Getting ready

Generally, with deep dropping, you’ll be heading miles offshore, so it goes without saying that your boat needs to be capable, have plenty of fuel, and equipped with decent safety equipment. A sounder capable of picking up structure and fish in the depths is also mandatory, unless you’ve been lucky enough to be given GPS marks to a honey-hole and can ‘bombs away’ blind!

Rods and reels need to be sturdy – 24-37kg stand-up game or 300g+ weight jig rods, and reels possessing a decent drag output and holding at least 300m of heavy braid. Braided line is mandatory because it’s low stretch, allowing you to feel bites when your baits are hundreds of metres down. Electric reels, while some say they are cheating, make life a lot easier!

Rigs are straightforward – heavy duty ledger rigs with 14/0-16/0 circle hooks and 32oz sinkers. Just beware that some off-the-shelf packet ‘puka’ rigs are not up to the task. I prefer to make my own rigs with easy-to-tie dropper loops and 200lb trace. Adding lumo beads or tube can help attract fish in the dark depths.  

You need a good high-pressure forecast to head out to the deep – wind over 10 knots makes life difficult when trying to hold over the spot, and the long trip home even longer!


Finding the spot

Finding a good spot is the real challenge with deep drop fishing. If you do a bit of gamefishing, try trolling with the sounder in split frequency and keep an eye on the bottom, marking any reefs or foul ground you pass over. Another popular but often unsuccessful technique is to bribe mates, acquaintances, or old-timers at the local fishing club with free beer in exchange for GPS marks. If that doesn’t work, have a perusal of the bathymetric charts in your target area. Hapuku, bass, and bluenose always hang out over structure, be it a reef, area of low rubble, drop-off, canyon, or seamount. Where you find the contour lines close together, that is a good place to start prospecting.

Although hapuku and bass can be caught in water less than 100m deep, many of these shallower areas have been fished out over the years and deeper options will yield better results.

Once you’ve found a likely area, you’ll need to tune your fishfinder in with the right settings – check out info online for your make and model as every brand has different settings that work. Invariably, if your spot is around 200m+, you’ll need to set your unit to low frequency and play around with the gain. Motoring along at a slow pace will help your finder pick up the bottom and fish more clearly. Hapuku and bass will show up as sign right on the bottom, whereas bluenose are often slightly higher up in the water column. Sometimes the sign you are picking up can be less desirable species, so you might need to do some trial-and-error drops to find out!

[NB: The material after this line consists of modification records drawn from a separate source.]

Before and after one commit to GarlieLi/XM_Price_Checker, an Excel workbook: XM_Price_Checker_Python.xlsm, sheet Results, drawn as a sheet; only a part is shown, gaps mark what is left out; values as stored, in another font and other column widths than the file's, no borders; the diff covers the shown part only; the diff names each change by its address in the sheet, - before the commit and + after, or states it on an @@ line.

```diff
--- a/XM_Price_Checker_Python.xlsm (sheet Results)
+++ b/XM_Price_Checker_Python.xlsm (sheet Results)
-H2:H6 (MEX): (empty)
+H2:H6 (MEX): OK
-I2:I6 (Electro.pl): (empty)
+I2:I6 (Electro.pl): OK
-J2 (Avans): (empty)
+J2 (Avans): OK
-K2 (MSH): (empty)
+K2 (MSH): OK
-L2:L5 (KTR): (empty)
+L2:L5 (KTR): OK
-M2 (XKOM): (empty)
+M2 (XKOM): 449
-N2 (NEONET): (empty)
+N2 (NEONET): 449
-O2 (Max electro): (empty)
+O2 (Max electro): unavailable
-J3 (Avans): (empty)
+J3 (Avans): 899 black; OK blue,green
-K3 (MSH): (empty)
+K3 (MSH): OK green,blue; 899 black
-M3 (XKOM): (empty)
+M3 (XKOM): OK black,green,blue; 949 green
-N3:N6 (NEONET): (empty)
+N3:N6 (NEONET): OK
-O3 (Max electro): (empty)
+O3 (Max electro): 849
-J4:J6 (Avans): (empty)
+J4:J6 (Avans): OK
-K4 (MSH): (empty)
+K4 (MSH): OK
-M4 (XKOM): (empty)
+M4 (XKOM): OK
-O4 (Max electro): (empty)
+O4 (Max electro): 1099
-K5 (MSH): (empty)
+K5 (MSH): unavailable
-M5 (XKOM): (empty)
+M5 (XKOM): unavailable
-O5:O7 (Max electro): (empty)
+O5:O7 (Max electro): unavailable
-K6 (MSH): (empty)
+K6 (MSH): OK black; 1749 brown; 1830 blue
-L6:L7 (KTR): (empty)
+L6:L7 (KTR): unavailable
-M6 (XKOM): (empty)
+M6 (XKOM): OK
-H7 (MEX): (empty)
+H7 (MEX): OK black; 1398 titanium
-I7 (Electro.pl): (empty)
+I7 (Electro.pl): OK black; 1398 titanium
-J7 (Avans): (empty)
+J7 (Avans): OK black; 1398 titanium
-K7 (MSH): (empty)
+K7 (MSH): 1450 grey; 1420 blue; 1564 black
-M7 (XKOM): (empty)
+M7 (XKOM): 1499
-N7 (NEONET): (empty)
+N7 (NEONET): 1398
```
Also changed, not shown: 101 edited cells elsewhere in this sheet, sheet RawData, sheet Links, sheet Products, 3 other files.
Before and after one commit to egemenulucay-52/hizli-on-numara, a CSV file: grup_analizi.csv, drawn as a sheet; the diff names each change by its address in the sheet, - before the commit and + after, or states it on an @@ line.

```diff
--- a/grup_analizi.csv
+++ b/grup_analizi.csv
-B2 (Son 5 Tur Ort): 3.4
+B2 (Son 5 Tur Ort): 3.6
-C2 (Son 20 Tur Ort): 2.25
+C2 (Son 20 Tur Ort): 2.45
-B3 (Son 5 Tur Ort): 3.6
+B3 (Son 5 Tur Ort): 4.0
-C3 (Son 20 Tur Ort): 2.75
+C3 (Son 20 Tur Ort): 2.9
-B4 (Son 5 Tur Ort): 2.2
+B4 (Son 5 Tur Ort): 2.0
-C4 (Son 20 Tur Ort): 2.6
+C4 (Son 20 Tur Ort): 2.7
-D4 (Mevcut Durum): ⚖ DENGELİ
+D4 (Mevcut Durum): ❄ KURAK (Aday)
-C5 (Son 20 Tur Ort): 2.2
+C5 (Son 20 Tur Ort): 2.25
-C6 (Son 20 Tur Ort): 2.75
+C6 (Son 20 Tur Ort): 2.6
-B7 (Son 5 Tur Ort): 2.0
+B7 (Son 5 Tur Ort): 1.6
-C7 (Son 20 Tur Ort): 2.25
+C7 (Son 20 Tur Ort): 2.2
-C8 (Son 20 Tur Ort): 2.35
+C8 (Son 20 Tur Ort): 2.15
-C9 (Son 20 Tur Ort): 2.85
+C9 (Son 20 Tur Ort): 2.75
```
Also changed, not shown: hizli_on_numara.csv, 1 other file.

Fishing techniques

Once you’ve found your spot, do a dummy drift over the area to work out which way the combination of wind and current will push your boat – often it will be in the opposite direction from what you anticipate! When baiting up with dead bait, use streamlined strips or triangles of tough-skinned fresh fish or squid. Livebaits are very effective on larger fish, and it pays to bridle rig them to make sure they stay on the hook during the long descent to the bottom. 

When your bait is dropping and when fishing on the bottom, using a bit of reverse with the boat engine helps keep the line angle straight and over the fish. If your craft is fitted with an electric motor, this will make holding over the fish so much easier.

If you’re in a good spot, the bites won’t take long. Let the circle hooks do their job by not striking; rather, just apply slow steady pressure to see if you’re hooked up. If you’ve been marking fish higher up from the bottom, try wind up to that depth as that might be where bluenose are schooling. 

If you’re lucky enough to hook a big dog, you’ll be in for a serious tug of war to lift the fish away from its home. However, once you’ve wrestled them up away from the bottom the fight should get easier and easier. Once the fish comes to the surface, their swim bladder will be well and truly blown and it’s simply a matter of hoisting your quarry aboard with a gaff. Be careful grabbing hapuku and bass in the gills with bare hands as they have nasty gill rakers that will prick you. 

If the fishing is hot, try not to get carried away – one 30kg fish goes a long way, and there is plenty of meat to enjoy around the head, wings and backbone so don’t just utilise the fillets. Good luck out there!


Article by: Nick Jones